No detailed account need be attempted here of the three marches which carried me through the whole length of Ghârân to Shughnân. The difficulties that the ground here presented before the bridle-path was made have been fully described by Captain Olufsen 11 They could be appreciated at the many points where the new roadway has been blasted from the rocks or carried on galleries (rafak) high above the river along otherwise impracticable cliffs. One of these was encountered close below the hamlet of Barshôr (Fig. 415), where we halted for the night of September II th at an elevation of about 7,60o feet. It was on the second march, which brought us to Andarâb, that I first noticed, from the hamlet of Vodhgh downwards, cultivation high up on the slopes carried on by rain and snow-fall only, evidence of a climate distinctly moister than that of Wakhân. On the way to Andarâb we passed the pits situated above the hamlet of Sist where rubies, or spinels resembling them, used to be mined by forced labour under the rule of the Mirs of Badakhshân. The fame of their produce was far-spread in the Middle Ages, and Marco Polo does not fail to mention ` those fine and valuable gems the Balas Rubies ' and correctly to indicate their place of origin.12


It was below Andarâb, at about 7,200 feet above the sea, our last stage before entering Shughnân, that the worst of the obstacles to communication along the Panj were encountered. In consequence of these impediments, such local traffic as there was before the opening of the

Easy access to Badakhshân.

Ruby mines of Ghâràn,

Arrival at Khâruk.

9 The population of Gharàn in the years immediately following the Russian occupation, according to Olufsen, Unknown Pamirs, pp. 56 sq., was reckoned at about 6o households on the right bank of the river. Since then it has undoubtedly increased on the Russian side, but could scarcely exceed a hundred homesteads at the time of my passage.

10 The delights- of those highlands are most happily reflected in Marco Polo's recollection of the convalescence he found there after illness ; cf. Yule, Marco Polo, i. pp. 158 sqq.

11 See Olufsen, Unknown Pamirs, pp. 34 sqq. For an adequate geographical account of the Oxus valley below Nut, II

see Schultz, Forschungen im Pamir, pp. 149 sqq.

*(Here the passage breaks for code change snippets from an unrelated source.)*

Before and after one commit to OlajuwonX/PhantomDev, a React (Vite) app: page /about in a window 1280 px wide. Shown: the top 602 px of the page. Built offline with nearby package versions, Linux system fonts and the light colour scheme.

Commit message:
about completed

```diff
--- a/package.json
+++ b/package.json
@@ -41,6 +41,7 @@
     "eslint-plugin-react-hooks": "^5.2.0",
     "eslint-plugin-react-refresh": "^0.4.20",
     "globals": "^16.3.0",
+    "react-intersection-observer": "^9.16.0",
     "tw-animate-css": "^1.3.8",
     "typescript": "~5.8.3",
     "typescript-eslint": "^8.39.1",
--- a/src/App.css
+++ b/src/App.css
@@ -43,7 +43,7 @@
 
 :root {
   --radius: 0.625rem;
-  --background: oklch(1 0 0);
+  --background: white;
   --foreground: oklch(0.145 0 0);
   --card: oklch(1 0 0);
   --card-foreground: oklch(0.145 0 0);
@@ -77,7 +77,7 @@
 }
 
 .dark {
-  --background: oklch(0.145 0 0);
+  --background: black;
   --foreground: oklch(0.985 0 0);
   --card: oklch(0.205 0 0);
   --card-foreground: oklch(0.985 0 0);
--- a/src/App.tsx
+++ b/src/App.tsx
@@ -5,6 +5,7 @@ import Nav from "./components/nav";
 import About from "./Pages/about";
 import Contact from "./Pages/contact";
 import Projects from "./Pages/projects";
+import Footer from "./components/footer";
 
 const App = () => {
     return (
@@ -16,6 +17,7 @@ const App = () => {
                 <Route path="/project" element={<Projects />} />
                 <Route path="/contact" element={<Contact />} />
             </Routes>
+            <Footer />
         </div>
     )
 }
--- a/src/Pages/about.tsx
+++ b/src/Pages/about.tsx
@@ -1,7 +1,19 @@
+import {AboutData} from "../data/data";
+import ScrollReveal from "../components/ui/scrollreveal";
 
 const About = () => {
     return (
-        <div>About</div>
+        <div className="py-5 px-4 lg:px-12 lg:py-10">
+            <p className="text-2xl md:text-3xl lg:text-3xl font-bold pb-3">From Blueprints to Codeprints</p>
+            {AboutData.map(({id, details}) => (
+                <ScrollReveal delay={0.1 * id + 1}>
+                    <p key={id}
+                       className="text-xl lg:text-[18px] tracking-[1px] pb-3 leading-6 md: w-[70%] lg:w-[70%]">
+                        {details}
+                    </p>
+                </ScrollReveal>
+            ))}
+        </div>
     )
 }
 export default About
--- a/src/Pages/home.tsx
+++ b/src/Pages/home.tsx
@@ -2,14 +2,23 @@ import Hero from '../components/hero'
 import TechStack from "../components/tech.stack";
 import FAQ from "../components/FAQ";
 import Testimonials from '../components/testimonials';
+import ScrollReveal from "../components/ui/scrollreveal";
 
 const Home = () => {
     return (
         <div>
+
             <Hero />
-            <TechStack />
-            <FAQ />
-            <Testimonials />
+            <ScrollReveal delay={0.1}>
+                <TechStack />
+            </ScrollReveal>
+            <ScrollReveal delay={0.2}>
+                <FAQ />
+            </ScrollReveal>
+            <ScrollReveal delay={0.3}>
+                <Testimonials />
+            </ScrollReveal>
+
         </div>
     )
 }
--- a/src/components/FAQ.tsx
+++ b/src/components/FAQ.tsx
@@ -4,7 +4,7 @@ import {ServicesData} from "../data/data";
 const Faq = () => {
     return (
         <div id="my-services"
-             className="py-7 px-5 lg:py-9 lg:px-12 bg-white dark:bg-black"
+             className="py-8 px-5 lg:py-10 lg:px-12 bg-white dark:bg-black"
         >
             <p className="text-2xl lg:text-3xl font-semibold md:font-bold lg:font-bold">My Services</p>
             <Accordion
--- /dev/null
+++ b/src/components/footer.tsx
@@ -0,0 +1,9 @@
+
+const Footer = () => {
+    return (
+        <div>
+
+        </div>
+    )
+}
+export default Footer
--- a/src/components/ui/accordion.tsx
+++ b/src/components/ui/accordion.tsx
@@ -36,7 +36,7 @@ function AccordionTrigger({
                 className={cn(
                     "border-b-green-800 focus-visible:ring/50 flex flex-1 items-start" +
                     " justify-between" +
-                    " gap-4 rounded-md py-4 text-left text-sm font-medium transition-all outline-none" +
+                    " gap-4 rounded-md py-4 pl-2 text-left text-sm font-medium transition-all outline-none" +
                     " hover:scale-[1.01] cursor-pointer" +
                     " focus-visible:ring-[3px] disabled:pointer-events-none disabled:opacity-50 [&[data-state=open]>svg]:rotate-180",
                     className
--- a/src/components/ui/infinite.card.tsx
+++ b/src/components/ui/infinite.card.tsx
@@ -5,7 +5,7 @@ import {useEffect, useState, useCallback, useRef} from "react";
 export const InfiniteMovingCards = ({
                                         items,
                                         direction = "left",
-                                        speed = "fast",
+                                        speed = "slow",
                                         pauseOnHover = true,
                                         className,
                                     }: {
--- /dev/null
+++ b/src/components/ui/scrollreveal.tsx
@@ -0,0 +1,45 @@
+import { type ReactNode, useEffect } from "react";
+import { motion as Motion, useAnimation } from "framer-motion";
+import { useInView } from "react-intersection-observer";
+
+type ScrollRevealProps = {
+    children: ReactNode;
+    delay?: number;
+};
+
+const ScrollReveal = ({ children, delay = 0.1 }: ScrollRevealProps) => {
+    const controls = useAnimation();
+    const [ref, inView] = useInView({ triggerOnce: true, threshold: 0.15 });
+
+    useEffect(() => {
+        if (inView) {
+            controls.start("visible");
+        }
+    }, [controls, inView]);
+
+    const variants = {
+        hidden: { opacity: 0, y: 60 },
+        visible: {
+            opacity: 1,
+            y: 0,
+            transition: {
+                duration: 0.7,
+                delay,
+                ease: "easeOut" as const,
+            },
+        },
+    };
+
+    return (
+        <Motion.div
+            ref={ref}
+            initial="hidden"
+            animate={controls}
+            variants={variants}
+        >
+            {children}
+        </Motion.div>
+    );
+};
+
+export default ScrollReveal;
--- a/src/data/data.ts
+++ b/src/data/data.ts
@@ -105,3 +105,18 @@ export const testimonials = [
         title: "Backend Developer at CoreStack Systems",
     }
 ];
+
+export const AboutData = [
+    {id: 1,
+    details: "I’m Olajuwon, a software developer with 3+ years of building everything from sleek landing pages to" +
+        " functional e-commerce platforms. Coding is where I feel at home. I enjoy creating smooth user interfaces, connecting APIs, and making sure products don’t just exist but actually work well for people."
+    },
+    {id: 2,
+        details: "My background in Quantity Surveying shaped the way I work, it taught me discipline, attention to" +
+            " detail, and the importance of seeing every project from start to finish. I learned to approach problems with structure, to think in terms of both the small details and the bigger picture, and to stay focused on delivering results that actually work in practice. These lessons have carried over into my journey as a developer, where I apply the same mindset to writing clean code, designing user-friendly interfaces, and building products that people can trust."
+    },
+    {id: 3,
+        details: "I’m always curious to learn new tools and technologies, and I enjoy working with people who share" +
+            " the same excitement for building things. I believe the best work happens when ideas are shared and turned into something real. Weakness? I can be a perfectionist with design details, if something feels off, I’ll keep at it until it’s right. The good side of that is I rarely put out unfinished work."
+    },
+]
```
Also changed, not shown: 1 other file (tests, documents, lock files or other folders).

12 ` It is in this province [of Badascian] that those fine and valuable gems the Balas Rubies are found. They are got in certain rocks among the mountains, and in the search for them the people dig great caves underground, just as is done by miners for silver. There is but one special mountain which produces them, and it is called Syghinan. The stones are dug on the king's account, and no one else dares dig in that mountain on pain of forfeiture of life as well as goods ; nor may any one carry the stones out of the kingdom ', &c. (Yule, Marco Polo, i. pp. 1S7, 161 sq.).